Then the orchestra played Romeo & Juliet with might and fervency (four pairs of cymbals provided the battle music an extra punch).
But the side-by-side’s musical highlight, for me, was Sousa’s Stars & Stripes Forever. The Brazilian players took to the piece with alacrity and the reading was filled with spirit. For the second run-through, Zander let several children who had traveled to the side-by-side from a favela about an hour away come up and conduct the piece, lifting them up one at a time for their turn in front of the orchestra. It was one of the sweetest and, to look at the kids’ faces, most wonder-filled scenes of the entire trip.
Benjamin Zander helps a little girl to conduct
That evening, a string quartet from the orchestra – violinists Veronica Pan and Greta Myatieva, violist Mira Williams, and cellist Zach Fung – gave a private performance at the home of Felipe Ferrer, a São Paulo resident and one of the tour’s donors; I tagged along to the event with them and Zander.
It was a lovely venue: a beautiful, spacious dwelling on a quiet São Paulo street with dining and living rooms opening onto a patio that gave way to a pristinely-manicured lawn framed by trees and revealing – for the only time I saw them in São Paulo – stars overhead. What’s more, the food was terrific, company excellent, conversation engaging, and quartet playing superb.
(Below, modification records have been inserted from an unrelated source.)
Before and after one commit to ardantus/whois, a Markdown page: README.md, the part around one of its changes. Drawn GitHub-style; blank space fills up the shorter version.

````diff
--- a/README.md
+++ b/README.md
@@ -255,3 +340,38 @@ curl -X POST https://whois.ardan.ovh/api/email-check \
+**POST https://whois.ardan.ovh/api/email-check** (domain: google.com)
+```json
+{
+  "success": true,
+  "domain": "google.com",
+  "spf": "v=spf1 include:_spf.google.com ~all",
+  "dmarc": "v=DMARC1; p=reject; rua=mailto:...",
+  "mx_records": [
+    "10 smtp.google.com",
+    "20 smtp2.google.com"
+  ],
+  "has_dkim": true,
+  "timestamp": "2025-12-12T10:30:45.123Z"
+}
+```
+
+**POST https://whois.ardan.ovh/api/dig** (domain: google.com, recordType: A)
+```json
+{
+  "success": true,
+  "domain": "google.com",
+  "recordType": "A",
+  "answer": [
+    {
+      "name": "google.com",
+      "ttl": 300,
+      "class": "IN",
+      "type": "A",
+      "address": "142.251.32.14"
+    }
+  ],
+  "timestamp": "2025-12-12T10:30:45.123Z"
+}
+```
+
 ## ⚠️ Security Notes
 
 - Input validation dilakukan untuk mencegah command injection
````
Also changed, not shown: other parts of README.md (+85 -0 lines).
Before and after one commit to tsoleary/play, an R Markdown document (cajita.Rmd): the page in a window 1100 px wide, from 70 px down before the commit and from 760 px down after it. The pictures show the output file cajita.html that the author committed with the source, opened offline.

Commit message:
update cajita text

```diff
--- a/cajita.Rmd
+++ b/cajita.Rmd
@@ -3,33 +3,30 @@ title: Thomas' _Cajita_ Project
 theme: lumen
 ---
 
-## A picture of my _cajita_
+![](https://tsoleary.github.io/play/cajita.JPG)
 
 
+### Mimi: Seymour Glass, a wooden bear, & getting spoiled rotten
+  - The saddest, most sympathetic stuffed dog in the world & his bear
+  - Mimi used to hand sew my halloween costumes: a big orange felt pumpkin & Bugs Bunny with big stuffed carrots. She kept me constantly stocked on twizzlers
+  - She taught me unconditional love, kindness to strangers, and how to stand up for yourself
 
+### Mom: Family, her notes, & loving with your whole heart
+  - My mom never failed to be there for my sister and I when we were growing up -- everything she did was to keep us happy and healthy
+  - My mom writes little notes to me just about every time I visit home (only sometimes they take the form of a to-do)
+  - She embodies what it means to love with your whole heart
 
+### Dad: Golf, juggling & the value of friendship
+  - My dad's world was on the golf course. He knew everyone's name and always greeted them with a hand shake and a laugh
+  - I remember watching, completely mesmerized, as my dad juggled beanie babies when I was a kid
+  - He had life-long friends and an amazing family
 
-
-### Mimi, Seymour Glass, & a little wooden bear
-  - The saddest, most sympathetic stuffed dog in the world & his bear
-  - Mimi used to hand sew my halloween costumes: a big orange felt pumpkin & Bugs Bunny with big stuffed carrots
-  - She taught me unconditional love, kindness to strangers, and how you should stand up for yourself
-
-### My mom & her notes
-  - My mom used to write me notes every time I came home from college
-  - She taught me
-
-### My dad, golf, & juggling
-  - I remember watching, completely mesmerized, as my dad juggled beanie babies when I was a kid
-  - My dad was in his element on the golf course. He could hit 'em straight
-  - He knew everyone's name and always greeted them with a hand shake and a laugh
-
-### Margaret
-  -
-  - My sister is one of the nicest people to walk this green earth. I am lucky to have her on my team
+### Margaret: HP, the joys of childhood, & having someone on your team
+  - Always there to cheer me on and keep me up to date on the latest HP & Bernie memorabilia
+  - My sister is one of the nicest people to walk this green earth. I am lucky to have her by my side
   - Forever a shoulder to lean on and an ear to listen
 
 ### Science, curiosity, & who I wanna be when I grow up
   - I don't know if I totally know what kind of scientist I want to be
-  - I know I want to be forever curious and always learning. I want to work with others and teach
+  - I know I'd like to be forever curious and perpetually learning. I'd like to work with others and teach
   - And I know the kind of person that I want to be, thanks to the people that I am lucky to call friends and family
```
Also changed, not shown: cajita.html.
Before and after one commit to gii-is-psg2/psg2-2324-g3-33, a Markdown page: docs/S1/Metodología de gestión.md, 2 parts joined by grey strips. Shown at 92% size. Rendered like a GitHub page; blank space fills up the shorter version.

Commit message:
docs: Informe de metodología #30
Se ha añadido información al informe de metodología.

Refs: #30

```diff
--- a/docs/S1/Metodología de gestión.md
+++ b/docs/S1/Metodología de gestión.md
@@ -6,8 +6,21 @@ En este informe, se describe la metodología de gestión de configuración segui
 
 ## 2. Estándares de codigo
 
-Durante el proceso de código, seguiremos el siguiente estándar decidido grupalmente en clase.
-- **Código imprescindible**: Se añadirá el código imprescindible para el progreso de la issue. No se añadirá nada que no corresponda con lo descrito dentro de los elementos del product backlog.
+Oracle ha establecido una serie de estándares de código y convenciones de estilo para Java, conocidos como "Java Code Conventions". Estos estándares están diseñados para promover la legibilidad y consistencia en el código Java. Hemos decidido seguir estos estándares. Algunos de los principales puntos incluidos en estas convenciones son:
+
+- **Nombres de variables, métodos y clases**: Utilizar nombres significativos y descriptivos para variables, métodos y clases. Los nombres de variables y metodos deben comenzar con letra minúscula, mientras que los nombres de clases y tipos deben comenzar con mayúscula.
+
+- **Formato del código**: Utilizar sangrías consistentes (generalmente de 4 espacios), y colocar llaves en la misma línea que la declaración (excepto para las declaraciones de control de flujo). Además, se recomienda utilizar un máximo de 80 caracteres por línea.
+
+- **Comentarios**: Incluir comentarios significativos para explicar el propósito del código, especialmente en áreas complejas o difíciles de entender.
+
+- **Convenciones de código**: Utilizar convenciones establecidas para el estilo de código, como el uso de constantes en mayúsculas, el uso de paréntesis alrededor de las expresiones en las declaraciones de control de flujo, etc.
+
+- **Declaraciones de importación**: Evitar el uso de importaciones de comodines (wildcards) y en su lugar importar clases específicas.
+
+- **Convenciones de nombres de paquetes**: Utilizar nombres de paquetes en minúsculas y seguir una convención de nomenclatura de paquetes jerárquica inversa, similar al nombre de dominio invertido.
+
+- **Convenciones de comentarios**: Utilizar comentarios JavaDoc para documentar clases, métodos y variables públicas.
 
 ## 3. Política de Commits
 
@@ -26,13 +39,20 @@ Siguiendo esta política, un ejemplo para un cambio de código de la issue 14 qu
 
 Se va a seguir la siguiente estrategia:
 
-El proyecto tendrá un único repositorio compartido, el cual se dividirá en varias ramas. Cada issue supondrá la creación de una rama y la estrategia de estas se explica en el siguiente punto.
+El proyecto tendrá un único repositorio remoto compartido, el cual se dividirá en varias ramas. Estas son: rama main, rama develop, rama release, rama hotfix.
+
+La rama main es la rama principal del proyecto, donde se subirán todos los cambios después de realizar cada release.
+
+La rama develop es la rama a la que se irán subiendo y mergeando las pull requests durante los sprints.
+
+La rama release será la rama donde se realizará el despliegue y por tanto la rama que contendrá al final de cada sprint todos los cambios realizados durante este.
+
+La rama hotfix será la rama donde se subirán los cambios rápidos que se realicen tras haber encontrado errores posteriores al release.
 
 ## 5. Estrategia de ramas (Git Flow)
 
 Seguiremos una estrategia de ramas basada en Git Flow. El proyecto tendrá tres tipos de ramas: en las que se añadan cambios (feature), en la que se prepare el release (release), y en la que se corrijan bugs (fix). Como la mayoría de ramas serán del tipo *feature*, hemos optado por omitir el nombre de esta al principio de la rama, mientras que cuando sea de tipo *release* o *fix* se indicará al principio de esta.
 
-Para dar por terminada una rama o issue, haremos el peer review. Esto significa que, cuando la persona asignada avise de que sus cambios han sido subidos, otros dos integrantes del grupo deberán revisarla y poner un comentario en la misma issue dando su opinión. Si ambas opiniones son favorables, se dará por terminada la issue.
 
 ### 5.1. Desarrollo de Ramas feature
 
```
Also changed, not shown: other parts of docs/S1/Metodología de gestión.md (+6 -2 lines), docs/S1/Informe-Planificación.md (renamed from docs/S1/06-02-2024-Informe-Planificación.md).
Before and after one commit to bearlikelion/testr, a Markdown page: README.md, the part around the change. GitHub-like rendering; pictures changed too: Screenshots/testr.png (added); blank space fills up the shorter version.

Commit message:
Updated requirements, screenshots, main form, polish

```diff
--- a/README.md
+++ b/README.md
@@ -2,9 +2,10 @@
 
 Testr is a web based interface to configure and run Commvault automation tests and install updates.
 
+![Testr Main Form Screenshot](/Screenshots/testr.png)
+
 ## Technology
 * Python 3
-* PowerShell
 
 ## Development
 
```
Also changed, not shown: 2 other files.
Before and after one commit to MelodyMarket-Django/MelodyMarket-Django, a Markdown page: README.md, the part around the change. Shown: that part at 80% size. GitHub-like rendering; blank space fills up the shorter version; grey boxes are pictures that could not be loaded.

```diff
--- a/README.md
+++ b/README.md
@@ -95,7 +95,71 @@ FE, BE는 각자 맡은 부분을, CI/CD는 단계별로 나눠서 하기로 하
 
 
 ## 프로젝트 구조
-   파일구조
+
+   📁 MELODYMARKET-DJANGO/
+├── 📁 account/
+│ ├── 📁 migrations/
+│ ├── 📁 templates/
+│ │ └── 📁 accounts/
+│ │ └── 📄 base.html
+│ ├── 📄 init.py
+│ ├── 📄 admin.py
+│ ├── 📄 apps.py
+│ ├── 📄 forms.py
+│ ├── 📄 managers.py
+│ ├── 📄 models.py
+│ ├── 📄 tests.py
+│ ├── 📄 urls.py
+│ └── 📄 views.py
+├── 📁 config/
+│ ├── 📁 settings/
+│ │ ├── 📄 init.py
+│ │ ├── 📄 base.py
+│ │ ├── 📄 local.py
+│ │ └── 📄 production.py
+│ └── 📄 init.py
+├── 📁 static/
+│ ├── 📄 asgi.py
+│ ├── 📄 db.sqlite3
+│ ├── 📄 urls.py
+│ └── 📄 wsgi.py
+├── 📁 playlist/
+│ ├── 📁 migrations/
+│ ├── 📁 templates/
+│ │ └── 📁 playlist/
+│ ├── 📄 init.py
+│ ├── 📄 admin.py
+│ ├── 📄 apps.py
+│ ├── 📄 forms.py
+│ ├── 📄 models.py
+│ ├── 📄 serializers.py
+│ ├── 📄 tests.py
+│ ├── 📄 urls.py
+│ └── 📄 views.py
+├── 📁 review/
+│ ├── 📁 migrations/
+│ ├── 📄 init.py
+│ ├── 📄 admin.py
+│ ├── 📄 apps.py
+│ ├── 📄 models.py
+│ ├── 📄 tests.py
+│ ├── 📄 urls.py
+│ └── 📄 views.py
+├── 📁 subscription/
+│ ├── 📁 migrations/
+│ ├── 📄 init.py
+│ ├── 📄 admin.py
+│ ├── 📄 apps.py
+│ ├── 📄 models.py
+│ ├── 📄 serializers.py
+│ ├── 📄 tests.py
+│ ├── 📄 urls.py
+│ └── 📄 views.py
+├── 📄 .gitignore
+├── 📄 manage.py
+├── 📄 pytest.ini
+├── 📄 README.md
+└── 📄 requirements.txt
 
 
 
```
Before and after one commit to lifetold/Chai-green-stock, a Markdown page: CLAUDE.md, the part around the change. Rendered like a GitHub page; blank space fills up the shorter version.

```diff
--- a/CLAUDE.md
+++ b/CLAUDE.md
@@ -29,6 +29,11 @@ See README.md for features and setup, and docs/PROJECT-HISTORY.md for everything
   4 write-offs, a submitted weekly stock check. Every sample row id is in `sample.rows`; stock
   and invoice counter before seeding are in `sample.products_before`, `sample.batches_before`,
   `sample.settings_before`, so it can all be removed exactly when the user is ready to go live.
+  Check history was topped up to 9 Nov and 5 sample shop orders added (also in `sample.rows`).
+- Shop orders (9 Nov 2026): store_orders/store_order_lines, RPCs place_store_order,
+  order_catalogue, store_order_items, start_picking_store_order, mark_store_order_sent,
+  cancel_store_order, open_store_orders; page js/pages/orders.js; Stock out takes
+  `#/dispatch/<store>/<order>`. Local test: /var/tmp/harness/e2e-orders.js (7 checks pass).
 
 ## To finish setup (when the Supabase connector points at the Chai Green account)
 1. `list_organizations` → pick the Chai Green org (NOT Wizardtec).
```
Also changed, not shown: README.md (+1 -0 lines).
Greta introduced each piece (movements from quartets by Haydn and Mozart) and opened the floor to questions from the musically-savvy audience of about thirty invited guests. Zander gave biographical introductions for each player, spoke about the orchestra and its work, and also did a little coaching with the chamber group. In all, it was a charming, invigorating way to pass an evening.
We returned to the hotel after midnight – this has been a tour of late nights – for a few hours of rest before departing on the next leg of our journey: a trek north and a bit west to the cities of Ribeirão Preto and Campinas.
Photos by: Paul Marotta